The New Zealand government on Wednesday blocked former heavyweight boxing champion and convicted rapist Mike Tyson from entering the country.
Tyson had originally been granted a visa, despite opposition from Prime Minister John Key, to visit in November for a charity event.
But associate immigration minister Kate Wilkinson said the visa has now been cancelled after the show sponsor, the Life Education Trust, made clear it "no longer wants to have any involvement" with Tyson's visit.
"Given that the Trust is no longer supporting the event, on balance, I have made the decision to cancel his visa to enter New Zealand for the Day of the Champions event," the minister said.
Wilkinson said the original decision to grant Tyson a visa was "a finely balanced call" and the letter of support from the Trust was a significant factor in approving the application.

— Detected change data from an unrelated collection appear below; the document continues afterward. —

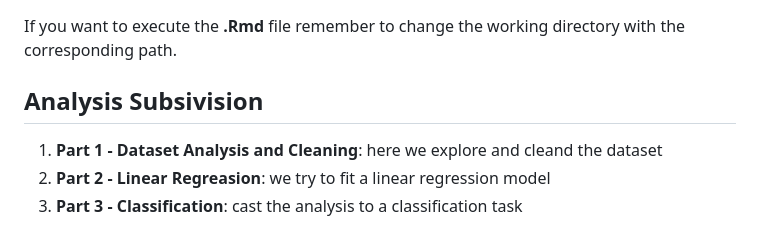
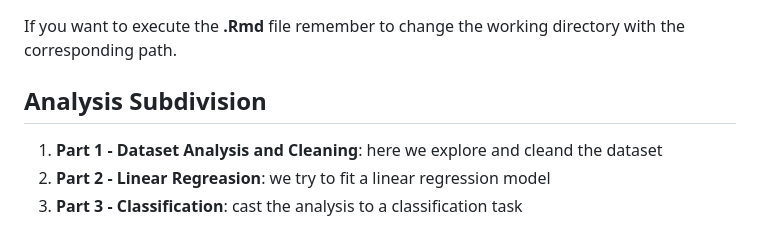
Before and after one commit to zuliani99/Fire_Incident_Dispatch_Data_Analysis, a Markdown page: README.md, the part around the change. GitHub-like rendering.

```diff
--- a/README.md
+++ b/README.md
@@ -58,7 +58,7 @@ In both analyses we tried to use a **linear regression** model, however we will
 If you want to execute the **.Rmd** file remember to change the working directory with the corresponding path.
 
 
-## Analysis Subsivision
+## Analysis Subdivision
 
 1. **Part 1 - Dataset Analysis and Cleaning**: here we explore and cleand the dataset
 2. **Part 2 - Linear Regreasion**: we try to fit a linear regression model
```
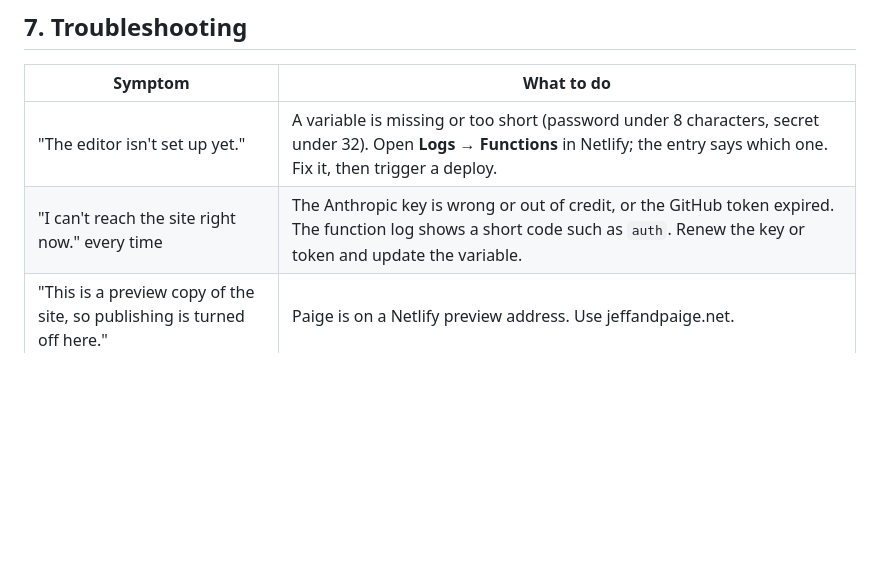
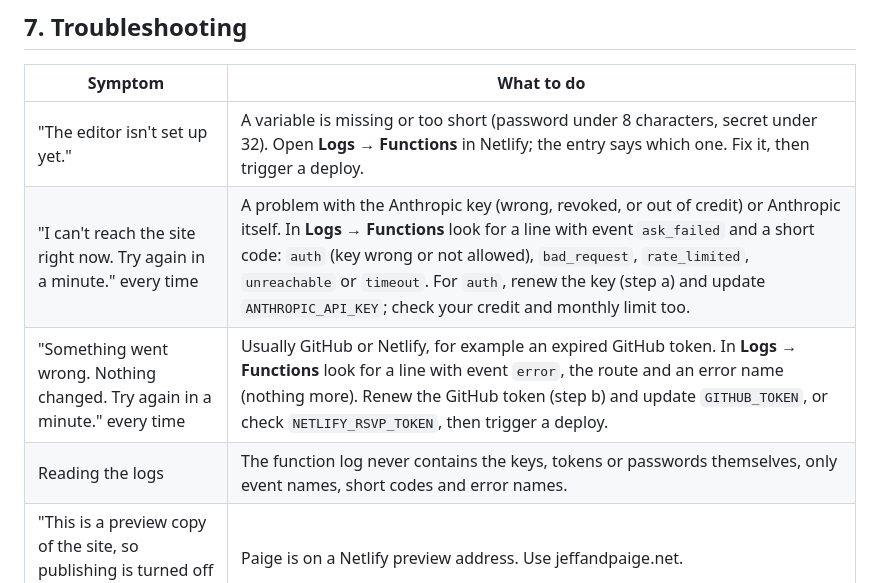
Before and after one commit to jgandertonjr-cpu/jeff-paige-wedding, a Markdown page: ADMIN-SETUP.md, the part around one of its changes. Drawn GitHub-style; blank space fills up the shorter version.

```diff
--- a/ADMIN-SETUP.md
+++ b/ADMIN-SETUP.md
@@ -133,7 +133,9 @@ When you no longer want it: delete `src/admin/forms/` and uninstall the provider
 | Symptom | What to do |
 |---|---|
 | "The editor isn't set up yet." | A variable is missing or too short (password under 8 characters, secret under 32). Open **Logs → Functions** in Netlify; the entry says which one. Fix it, then trigger a deploy. |
-| "I can't reach the site right now." every time | The Anthropic key is wrong or out of credit, or the GitHub token expired. The function log shows a short code such as `auth`. Renew the key or token and update the variable. |
+| "I can't reach the site right now. Try again in a minute." every time | A problem with the Anthropic key (wrong, revoked, or out of credit) or Anthropic itself. In **Logs → Functions** look for a line with event `ask_failed` and a short code: `auth` (key wrong or not allowed), `bad_request`, `rate_limited`, `unreachable` or `timeout`. For `auth`, renew the key (step a) and update `ANTHROPIC_API_KEY`; check your credit and monthly limit too. |
+| "Something went wrong. Nothing changed. Try again in a minute." every time | Usually GitHub or Netlify, for example an expired GitHub token. In **Logs → Functions** look for a line with event `error`, the route and an error name (nothing more). Renew the GitHub token (step b) and update `GITHUB_TOKEN`, or check `NETLIFY_RSVP_TOKEN`, then trigger a deploy. |
+| Reading the logs | The function log never contains the keys, tokens or passwords themselves, only event names, short codes and error names. |
 | "This is a preview copy of the site, so publishing is turned off here." | Paige is on a Netlify preview address. Use jeffandpaige.net. |
 | A change says it's live but the page looks the same | Refresh the page. If it still looks the same, check **Deploys** for a failure. |
 | A deploy failed | Open the deploy log. The line after `site check` says what it found. The previous version stays live. |
```
Also changed, not shown: other parts of ADMIN-SETUP.md (+35 -0 lines).
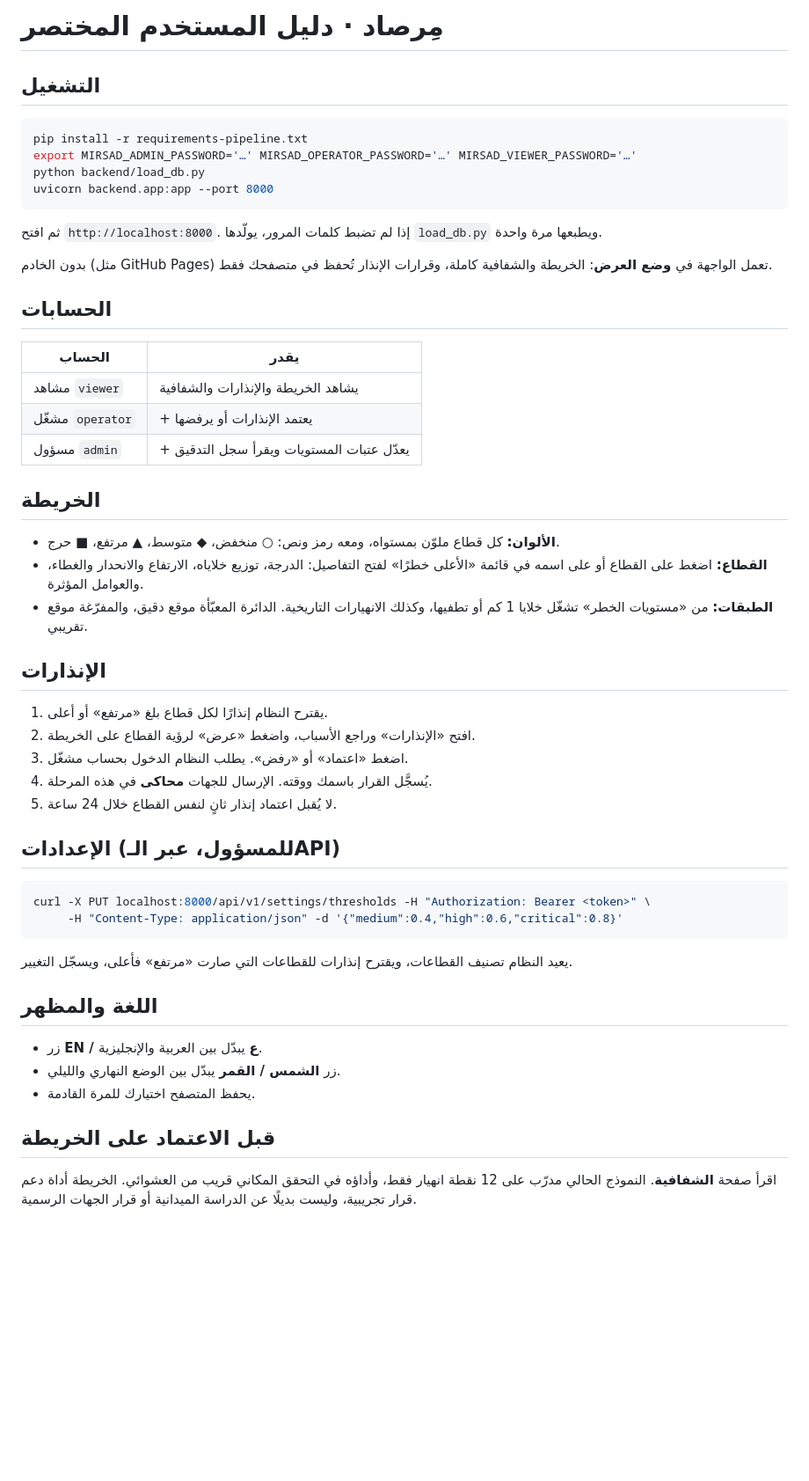
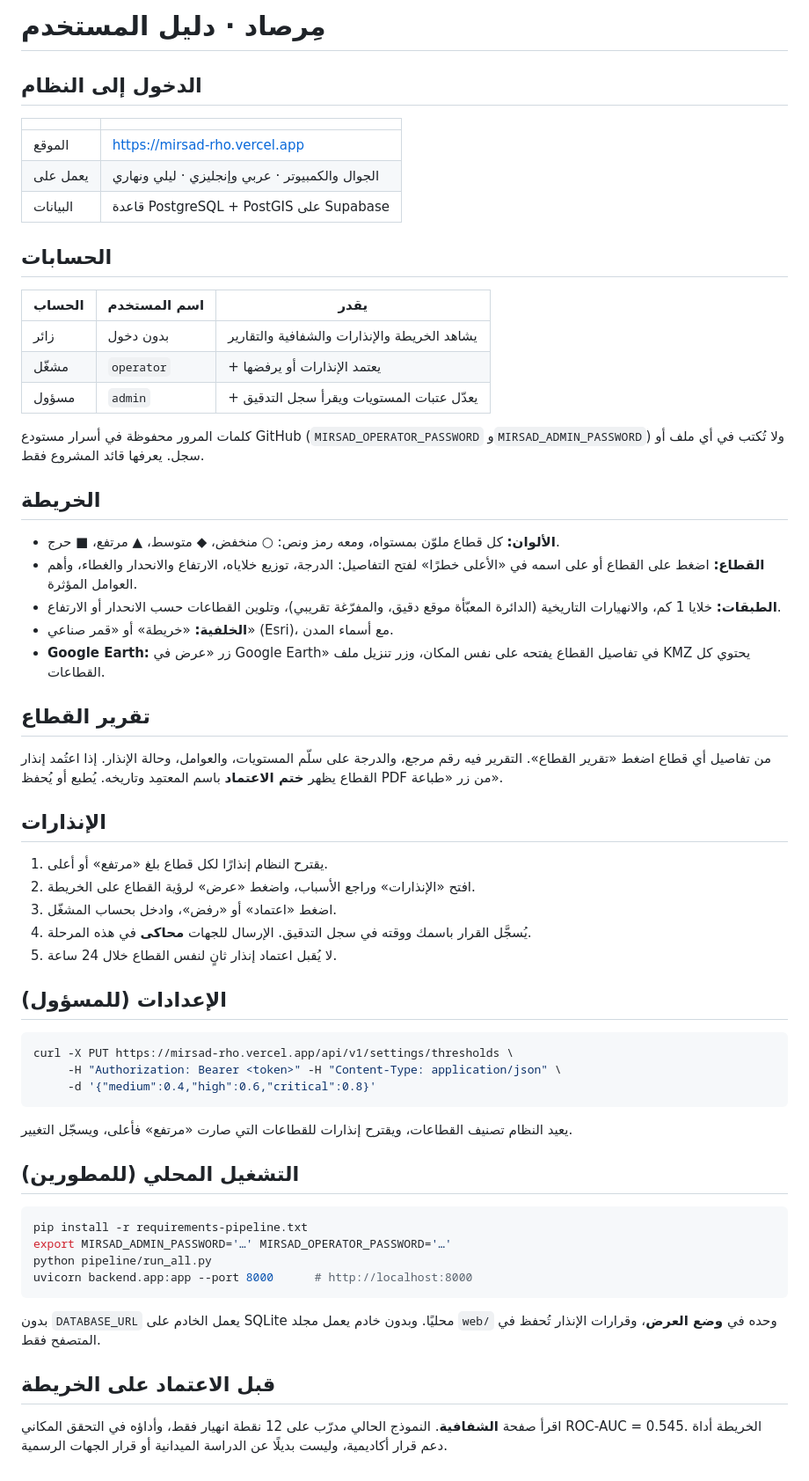
Before and after one commit to 4-u1/Mirsad, a Markdown page: docs/user_guide.md, the part around the change. Shown at 88% size. GitHub-like rendering; blank space fills up the shorter version.

````diff
--- a/docs/user_guide.md
+++ b/docs/user_guide.md
@@ -1,48 +1,62 @@
-# مِرصاد · دليل المستخدم المختصر
+# مِرصاد · دليل المستخدم
 
-## التشغيل
+## الدخول إلى النظام
+
+| | |
+|---|---|
+| الموقع | https://mirsad-rho.vercel.app |
+| يعمل على | الجوال والكمبيوتر · عربي وإنجليزي · ليلي ونهاري |
+| البيانات | قاعدة PostgreSQL + PostGIS على Supabase |
+
+## الحسابات
+
+| الحساب | اسم المستخدم | يقدر |
+|---|---|---|
+| زائر | بدون دخول | يشاهد الخريطة والإنذارات والشفافية والتقارير |
+| مشغّل | `operator` | + يعتمد الإنذارات أو يرفضها |
+| مسؤول | `admin` | + يعدّل عتبات المستويات ويقرأ سجل التدقيق |
+
+كلمات المرور محفوظة في أسرار مستودع GitHub (`MIRSAD_OPERATOR_PASSWORD` و`MIRSAD_ADMIN_PASSWORD`) ولا تُكتب في أي ملف أو سجل. يعرفها قائد المشروع فقط.
+
+## الخريطة
+
+- **الألوان:** كل قطاع ملوّن بمستواه، ومعه رمز ونص: ○ منخفض، ◆ متوسط، ▲ مرتفع، ■ حرج.
+- **القطاع:** اضغط على القطاع أو على اسمه في «الأعلى خطرًا» لفتح التفاصيل: الدرجة، توزيع خلاياه، الارتفاع والانحدار والغطاء، وأهم العوامل المؤثرة.
+- **الطبقات:** خلايا 1 كم، والانهيارات التاريخية (الدائرة المعبّأة موقع دقيق، والمفرّغة تقريبي)، وتلوين القطاعات حسب الانحدار أو الارتفاع.
+- **الخلفية:** «خريطة» أو «قمر صناعي» (Esri)، مع أسماء المدن.
+- **Google Earth:** زر «عرض في Google Earth» في تفاصيل القطاع يفتحه على نفس المكان، وزر تنزيل ملف KMZ يحتوي كل القطاعات.
+
+## تقرير القطاع
+
+من تفاصيل أي قطاع اضغط «تقرير القطاع». التقرير فيه رقم مرجع، والدرجة على سلّم المستويات، والعوامل، وحالة الإنذار. إذا اعتُمد إنذار القطاع يظهر **ختم الاعتماد** باسم المعتمِد وتاريخه. يُطبع أو يُحفظ PDF من زر «طباعة».
+
+## الإنذارات
+
+1. يقترح النظام إنذارًا لكل قطاع بلغ «مرتفع» أو أعلى.
+2. افتح «الإنذارات» وراجع الأسباب، واضغط «عرض» لرؤية القطاع على الخريطة.
+3. اضغط «اعتماد» أو «رفض»، وادخل بحساب المشغّل.
+4. يُسجَّل القرار باسمك ووقته في سجل التدقيق. الإرسال للجهات **محاكى** في هذه المرحلة.
+5. لا يُقبل اعتماد إنذار ثانٍ لنفس القطاع خلال 24 ساعة.
+
+## الإعدادات (للمسؤول)
+
+```bash
+curl -X PUT https://mirsad-rho.vercel.app/api/v1/settings/thresholds \
+     -H "Authorization: Bearer <token>" -H "Content-Type: application/json" \
+     -d '{"medium":0.4,"high":0.6,"critical":0.8}'
+```
+يعيد النظام تصنيف القطاعات، ويقترح إنذارات للقطاعات التي صارت «مرتفع» فأعلى، ويسجّل التغيير.
+
+## التشغيل المحلي (للمطورين)
 
 ```bash
 pip install -r requirements-pipeline.txt
-export MIRSAD_ADMIN_PASSWORD='…' MIRSAD_OPERATOR_PASSWORD='…' MIRSAD_VIEWER_PASSWORD='…'
-python backend/load_db.py
-uvicorn backend.app:app --port 8000
+export MIRSAD_ADMIN_PASSWORD='…' MIRSAD_OPERATOR_PASSWORD='…'
+python pipeline/run_all.py
+uvicorn backend.app:app --port 8000      # http://localhost:8000
 ```
-ثم افتح `http://localhost:8000`. إذا لم تضبط كلمات المرور، يولّدها `load_db.py` ويطبعها مرة واحدة.
-
-بدون الخادم (مثل GitHub Pages) تعمل الواجهة في **وضع العرض**: الخريطة والشفافية كاملة، وقرارات الإنذار تُحفظ في متصفحك فقط.
-
-## الحسابات
-
-| الحساب | يقدر |
-|---|---|
-| مشاهد `viewer` | يشاهد الخريطة والإنذارات والشفافية |
-| مشغّل `operator` | + يعتمد الإنذارات أو يرفضها |
-| مسؤول `admin` | + يعدّل عتبات المستويات ويقرأ سجل التدقيق |
-
-## الخريطة
-- **الألوان:** كل قطاع ملوّن بمستواه، ومعه رمز ونص: ○ منخفض، ◆ متوسط، ▲ مرتفع، ■ حرج.
-- **القطاع:** اضغط على القطاع أو على اسمه في قائمة «الأعلى خطرًا» لفتح التفاصيل: الدرجة، توزيع خلاياه، الارتفاع والانحدار والغطاء، والعوامل المؤثرة.
-- **الطبقات:** من «مستويات الخطر» تشغّل خلايا 1 كم أو تطفيها، وكذلك الانهيارات التاريخية. الدائرة المعبّأة موقع دقيق، والمفرّغة موقع تقريبي.
-
-## الإنذارات
-1. يقترح النظام إنذارًا لكل قطاع بلغ «مرتفع» أو أعلى.
-2. افتح «الإنذارات» وراجع الأسباب، واضغط «عرض» لرؤية القطاع على الخريطة.
-3. اضغط «اعتماد» أو «رفض». يطلب النظام الدخول بحساب مشغّل.
-4. يُسجَّل القرار باسمك ووقته. الإرسال للجهات **محاكى** في هذه المرحلة.
-5. لا يُقبل اعتماد إنذار ثانٍ لنفس القطاع خلال 24 ساعة.
-
-## الإعدادات (للمسؤول، عبر الـAPI)
-```bash
-curl -X PUT localhost:8000/api/v1/settings/thresholds -H "Authorization: Bearer <token>" \
-     -H "Content-Type: application/json" -d '{"medium":0.4,"high":0.6,"critical":0.8}'
-```
-يعيد النظام تصنيف القطاعات، ويقترح إنذارات للقطاعات التي صارت «مرتفع» فأعلى، ويسجّل التغيير.
-
-## اللغة والمظهر
-- زر **EN / ع** يبدّل بين العربية والإنجليزية.
-- زر **الشمس / القمر** يبدّل بين الوضع النهاري والليلي.
-- يحفظ المتصفح اختيارك للمرة القادمة.
+بدون `DATABASE_URL` يعمل الخادم على SQLite محليًا. وبدون خادم يعمل مجلد `web/` وحده في **وضع العرض**، وقرارات الإنذار تُحفظ في المتصفح فقط.
 
 ## قبل الاعتماد على الخريطة
-اقرأ صفحة **الشفافية**. النموذج الحالي مدرّب على 12 نقطة انهيار فقط، وأداؤه في التحقق المكاني قريب من العشوائي. الخريطة أداة دعم قرار تجريبية، وليست بديلًا عن الدراسة الميدانية أو قرار الجهات الرسمية.
+
+اقرأ صفحة **الشفافية**. النموذج الحالي مدرّب على 12 نقطة انهيار فقط، وأداؤه في التحقق المكاني ROC-AUC = 0.545. الخريطة أداة دعم قرار أكاديمية، وليست بديلًا عن الدراسة الميدانية أو قرار الجهات الرسمية.
````
Also changed, not shown: README.md (+121 -88 lines), docs/assets/banner.png (added), 13 other files.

Tyson was sentenced to six years in prison in 1992 for raping an 18-year-old woman and under New Zealand law anyone sentenced to more than five years in jail is denied a visa, although this can be waived in certain circumstances.
Key had described the Tyson visa decision as "a line ball call".
He said he did not understand the rationale behind allowing Tyson into the country and said he would never approve a visa being granted to someone with a serious conviction such as violence against a woman.
"I can see it from both sides, maybe it was a long time ago, but in my view they are very, very serious issues," he said.
Life Education Trust chief executive John O'Connell told Fairfax Media his board had initially turned Tyson down and the letter of support was written by a well-meaning volunteer.
"We are a charity that works with children and their self-esteem and relationships with others. Clearly there is a brand values disconnect, we believed, between being involved with Mr Tyson," O'Connell said.
"Certainly the rape conviction was the key thing."